Media Coverage

Kevin Boyle, Aaron Cohen Among Recipients of NEH Grants (Media Coverage)
Author(s): Jeremy Mikula
Publication: Chicago Tribune
Date: 7/29/2015
Abstract: News article about my NEH project and that of Kevin Boyle

Associated Products

"Baby Huey's Journey" (Conference Paper/Presentation)
Title: "Baby Huey's Journey"
Author: Aaron Cohen
Abstract: R&B singer Baby Huey (a.k.a. James Ramey) and his band, The Babysitters, are part of my forthcoming book, "Move On Up: Chicago Soul Music and the Rise of Black Cultural Power" (University of Chicago Press, 2017). Before Baby Huey's untimely death in 1970 at age 26, his band represented a commingling of different backgrounds and music during a time and place that is generally considered deeply segregated. This group of mostly African American musicians originally became popular within Chicago's predominantly white music venue's on the city's North Side. At the same time, the group drew from sources in black music as well as the identifiers of late-'60s rock music, particularly electric guitar leads and feedback. The presentation examines how the group was a small, yet influential, movement of integrated bands that were performing in Chicago at that time, including Rotary Connection and Rufus. I also look at how much the band's roots in Indiana fueled its initial inspiration before moving onto bigger stages across the state line.
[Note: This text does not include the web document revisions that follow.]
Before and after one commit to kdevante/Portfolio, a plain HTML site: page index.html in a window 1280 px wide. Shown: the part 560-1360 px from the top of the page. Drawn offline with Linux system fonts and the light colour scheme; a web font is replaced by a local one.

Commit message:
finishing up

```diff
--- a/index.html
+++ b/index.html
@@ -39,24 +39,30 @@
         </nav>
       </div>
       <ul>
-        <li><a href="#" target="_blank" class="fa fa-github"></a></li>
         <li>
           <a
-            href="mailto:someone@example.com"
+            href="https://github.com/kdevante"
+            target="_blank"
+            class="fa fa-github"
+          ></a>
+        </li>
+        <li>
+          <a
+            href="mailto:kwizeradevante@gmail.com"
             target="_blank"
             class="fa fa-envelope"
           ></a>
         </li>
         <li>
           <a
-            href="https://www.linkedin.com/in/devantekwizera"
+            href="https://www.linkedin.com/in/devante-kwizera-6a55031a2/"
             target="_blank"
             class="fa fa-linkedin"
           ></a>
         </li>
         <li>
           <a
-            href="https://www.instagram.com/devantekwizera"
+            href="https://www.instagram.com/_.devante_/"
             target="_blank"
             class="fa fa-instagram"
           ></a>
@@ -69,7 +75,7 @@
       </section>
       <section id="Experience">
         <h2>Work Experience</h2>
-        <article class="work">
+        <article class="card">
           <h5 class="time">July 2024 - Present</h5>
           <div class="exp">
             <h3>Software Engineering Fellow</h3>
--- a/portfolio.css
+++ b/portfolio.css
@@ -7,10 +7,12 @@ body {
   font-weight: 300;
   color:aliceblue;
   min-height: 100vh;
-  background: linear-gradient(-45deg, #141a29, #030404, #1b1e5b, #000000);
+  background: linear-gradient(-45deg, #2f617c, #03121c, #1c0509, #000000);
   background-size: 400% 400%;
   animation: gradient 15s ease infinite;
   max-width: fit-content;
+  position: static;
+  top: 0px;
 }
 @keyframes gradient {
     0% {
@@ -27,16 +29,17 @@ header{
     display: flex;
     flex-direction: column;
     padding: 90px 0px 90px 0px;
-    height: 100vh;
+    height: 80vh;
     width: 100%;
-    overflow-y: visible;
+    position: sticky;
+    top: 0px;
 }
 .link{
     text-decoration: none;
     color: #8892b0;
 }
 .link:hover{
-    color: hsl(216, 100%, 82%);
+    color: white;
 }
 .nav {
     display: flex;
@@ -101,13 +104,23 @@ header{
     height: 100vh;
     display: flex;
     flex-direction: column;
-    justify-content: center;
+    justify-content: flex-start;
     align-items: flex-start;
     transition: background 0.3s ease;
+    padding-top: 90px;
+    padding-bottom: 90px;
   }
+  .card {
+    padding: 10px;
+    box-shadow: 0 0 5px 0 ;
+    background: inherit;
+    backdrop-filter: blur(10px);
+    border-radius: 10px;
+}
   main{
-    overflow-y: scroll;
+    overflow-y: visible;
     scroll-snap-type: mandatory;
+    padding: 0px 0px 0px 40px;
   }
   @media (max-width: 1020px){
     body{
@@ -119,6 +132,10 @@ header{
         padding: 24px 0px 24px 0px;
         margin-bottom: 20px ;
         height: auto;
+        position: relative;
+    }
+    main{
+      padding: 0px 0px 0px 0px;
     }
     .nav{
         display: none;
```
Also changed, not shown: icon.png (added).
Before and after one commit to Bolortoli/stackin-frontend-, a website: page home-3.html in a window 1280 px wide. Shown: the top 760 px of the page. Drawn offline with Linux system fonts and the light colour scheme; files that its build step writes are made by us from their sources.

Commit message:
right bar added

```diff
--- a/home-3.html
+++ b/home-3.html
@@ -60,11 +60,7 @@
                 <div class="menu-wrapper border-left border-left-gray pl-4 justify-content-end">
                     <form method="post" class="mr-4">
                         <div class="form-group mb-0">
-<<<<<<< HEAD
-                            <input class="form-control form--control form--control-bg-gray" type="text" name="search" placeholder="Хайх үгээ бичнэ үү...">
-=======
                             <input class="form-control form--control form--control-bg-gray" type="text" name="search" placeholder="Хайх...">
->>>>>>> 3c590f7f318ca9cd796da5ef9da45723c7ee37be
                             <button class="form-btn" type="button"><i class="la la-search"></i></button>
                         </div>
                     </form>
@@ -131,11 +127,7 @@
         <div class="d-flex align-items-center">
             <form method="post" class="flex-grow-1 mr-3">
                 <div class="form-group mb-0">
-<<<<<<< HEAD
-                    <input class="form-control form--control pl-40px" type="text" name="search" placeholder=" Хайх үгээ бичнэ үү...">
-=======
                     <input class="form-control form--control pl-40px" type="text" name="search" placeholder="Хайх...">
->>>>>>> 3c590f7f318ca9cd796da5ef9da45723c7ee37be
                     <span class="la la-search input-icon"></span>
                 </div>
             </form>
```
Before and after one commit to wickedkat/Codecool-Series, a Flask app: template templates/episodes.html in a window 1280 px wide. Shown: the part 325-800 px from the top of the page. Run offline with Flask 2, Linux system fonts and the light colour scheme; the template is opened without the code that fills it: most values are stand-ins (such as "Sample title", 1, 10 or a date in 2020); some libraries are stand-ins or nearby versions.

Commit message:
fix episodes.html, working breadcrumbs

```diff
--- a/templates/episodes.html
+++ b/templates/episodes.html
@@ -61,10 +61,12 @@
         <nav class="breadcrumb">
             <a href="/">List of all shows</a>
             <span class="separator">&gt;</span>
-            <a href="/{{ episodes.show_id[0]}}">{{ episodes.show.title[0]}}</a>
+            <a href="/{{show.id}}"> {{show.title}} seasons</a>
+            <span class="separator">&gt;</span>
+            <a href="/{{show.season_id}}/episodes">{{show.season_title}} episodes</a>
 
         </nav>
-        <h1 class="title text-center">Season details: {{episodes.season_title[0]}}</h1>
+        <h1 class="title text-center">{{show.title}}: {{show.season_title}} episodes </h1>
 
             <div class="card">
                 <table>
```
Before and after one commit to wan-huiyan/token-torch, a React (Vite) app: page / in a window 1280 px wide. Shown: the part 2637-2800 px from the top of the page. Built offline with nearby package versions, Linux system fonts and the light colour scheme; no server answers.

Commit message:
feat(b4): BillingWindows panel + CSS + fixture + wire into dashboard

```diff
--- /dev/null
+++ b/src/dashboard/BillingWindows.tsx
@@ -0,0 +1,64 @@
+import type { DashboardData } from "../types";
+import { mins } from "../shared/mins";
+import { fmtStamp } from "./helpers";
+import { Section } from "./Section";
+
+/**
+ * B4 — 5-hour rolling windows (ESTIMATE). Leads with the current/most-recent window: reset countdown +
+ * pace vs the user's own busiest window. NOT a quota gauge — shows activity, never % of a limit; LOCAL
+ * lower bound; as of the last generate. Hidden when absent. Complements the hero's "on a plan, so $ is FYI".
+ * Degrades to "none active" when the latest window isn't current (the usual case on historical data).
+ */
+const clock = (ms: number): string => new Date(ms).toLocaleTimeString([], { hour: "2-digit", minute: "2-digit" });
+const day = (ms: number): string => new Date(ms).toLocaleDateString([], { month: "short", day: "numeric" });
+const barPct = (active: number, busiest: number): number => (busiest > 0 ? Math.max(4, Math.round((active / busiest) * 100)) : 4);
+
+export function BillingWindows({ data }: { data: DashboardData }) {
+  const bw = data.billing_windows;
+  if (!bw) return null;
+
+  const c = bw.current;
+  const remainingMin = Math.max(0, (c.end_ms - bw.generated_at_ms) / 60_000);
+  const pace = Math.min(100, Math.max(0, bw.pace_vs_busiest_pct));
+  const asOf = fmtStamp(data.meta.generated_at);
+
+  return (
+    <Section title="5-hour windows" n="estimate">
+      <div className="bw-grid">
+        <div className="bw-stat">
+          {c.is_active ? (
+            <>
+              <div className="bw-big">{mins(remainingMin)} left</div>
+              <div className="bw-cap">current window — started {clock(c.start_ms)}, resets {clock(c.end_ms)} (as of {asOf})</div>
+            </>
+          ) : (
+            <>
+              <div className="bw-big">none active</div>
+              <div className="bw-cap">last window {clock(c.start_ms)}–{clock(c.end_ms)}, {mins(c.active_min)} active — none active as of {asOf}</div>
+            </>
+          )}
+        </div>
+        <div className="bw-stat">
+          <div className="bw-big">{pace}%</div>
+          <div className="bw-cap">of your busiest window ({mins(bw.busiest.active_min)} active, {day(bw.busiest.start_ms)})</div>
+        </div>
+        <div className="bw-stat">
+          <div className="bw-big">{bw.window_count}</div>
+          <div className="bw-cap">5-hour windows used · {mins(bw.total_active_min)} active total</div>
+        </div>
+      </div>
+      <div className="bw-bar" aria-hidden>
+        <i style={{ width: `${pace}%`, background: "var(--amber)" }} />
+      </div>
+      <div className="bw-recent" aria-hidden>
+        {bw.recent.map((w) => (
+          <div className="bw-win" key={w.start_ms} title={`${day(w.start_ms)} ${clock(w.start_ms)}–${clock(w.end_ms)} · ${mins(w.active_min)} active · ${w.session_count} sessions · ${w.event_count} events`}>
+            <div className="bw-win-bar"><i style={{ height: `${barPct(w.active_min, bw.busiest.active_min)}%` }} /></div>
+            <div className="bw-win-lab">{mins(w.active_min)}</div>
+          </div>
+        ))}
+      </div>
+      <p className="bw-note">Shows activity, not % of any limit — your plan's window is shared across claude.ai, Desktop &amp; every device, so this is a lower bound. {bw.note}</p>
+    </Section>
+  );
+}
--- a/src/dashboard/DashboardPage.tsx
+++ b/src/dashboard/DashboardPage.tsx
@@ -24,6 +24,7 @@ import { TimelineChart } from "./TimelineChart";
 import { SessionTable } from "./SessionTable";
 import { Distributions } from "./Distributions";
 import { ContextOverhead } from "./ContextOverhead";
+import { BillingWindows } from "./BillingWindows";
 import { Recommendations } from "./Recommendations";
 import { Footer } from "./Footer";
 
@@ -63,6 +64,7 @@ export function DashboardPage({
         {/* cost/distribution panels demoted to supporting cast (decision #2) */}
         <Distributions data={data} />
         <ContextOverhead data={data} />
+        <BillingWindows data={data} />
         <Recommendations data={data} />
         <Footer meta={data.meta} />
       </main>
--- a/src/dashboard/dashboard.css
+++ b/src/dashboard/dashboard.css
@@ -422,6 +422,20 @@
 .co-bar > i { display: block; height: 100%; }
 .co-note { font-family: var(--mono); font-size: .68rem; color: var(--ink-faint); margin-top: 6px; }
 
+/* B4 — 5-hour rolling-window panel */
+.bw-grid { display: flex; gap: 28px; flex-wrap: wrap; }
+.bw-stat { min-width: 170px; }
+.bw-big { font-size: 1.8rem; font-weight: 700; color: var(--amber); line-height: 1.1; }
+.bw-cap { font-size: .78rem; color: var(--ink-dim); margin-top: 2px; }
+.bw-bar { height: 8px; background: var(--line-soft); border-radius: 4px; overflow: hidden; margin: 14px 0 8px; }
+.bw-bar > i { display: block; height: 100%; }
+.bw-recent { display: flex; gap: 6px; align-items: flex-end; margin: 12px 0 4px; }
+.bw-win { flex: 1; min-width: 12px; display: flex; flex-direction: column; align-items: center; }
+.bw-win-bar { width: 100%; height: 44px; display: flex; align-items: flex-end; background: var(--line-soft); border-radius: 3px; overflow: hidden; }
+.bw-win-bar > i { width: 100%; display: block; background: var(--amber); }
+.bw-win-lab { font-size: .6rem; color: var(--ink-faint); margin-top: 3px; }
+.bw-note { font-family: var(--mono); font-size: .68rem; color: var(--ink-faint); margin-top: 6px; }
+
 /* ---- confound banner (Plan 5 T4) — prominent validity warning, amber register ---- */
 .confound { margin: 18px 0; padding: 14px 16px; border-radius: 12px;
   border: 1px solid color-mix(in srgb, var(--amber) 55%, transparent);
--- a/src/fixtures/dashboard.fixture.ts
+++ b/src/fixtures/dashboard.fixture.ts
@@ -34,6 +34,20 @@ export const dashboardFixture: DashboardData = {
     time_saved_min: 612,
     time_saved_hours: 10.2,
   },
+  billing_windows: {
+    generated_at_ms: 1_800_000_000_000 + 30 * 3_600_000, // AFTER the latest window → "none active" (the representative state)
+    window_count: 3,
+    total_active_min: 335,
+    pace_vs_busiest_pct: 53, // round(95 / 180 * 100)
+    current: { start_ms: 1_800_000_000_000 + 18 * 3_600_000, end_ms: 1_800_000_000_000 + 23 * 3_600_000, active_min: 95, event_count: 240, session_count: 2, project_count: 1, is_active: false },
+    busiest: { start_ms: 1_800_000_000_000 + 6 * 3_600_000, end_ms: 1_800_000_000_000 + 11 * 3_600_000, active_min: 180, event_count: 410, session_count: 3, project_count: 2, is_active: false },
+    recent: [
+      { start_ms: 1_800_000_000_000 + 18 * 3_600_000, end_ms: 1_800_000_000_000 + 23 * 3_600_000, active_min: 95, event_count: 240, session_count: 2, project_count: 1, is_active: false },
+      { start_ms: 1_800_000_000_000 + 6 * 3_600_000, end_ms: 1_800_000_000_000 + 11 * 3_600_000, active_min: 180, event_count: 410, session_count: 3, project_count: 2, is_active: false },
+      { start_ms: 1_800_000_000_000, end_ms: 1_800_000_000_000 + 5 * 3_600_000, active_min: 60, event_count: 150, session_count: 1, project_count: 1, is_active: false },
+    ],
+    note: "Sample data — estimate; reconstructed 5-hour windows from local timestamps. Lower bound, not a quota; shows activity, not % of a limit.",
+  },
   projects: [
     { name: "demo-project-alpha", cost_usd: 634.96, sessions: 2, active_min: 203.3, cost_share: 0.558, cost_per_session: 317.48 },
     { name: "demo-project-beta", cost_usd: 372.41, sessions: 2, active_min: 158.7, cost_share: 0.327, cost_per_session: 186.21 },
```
As part of a larger work on soul music in Chicago, I have been researching this subject for 10 years and primary sources include interviews with people who were part of Baby Huey's ensemble.
Date: 05/13/2016
Conference Name: Association For Recorded Sound Collections Conference, Indiana University, Bloomington, Ind.

Move on Up: Chicago Soul Music and Black Cultural Power (Book)
Title: Move on Up: Chicago Soul Music and Black Cultural Power
Author: Aaron Cohen
Abstract: Curtis Mayfield. The Chi-Lites. Chaka Khan. Chicago’s place in the history of soul music is rock solid. But for Chicagoans, soul music in its heyday from the 1960s to the 1980s was more than just a series of hits: it was a marker and a source of black empowerment. In Move On Up, Aaron Cohen tells the remarkable story of the explosion of soul music in Chicago. Together, soul music and black-owned businesses thrived. Record producers and song-writers broadcast optimism for black America’s future through their sophisticated, jazz-inspired productions for the Dells and many others. Curtis Mayfield boldly sang of uplift with unmistakable grooves like “We’re a Winner” and “I Plan to Stay a Believer.” Musicians like Phil Cohran and the Pharaohs used their music to voice Afrocentric philosophies that challenged racism and segregation, while Maurice White of Earth, Wind, and Fire and Chaka Khan created music that inspired black consciousness. Soul music also accompanied the rise of African American advertisers and the campaign of Chicago’s first black mayor, Harold Washington, in 1983. This empowerment was set in stark relief by the social unrest roiling in Chicago and across the nation: as Chicago’s homegrown record labels produced rising stars singing songs of progress and freedom, Chicago’s black middle class faced limited economic opportunities and deep-seated segregation, all against a backdrop of nationwide deindustrialization. Drawing on more than one hundred interviews and a music critic’s passion for the unmistakable Chicago soul sound, Cohen shows us how soul music became the voice of inspiration and change for a city in turmoil.
Year: 2019
Primary URL:
Publisher: The University of Chicago Press
Type: Single author monograph
ISBN: 9780226176079
Copy sent to NEH?: Yes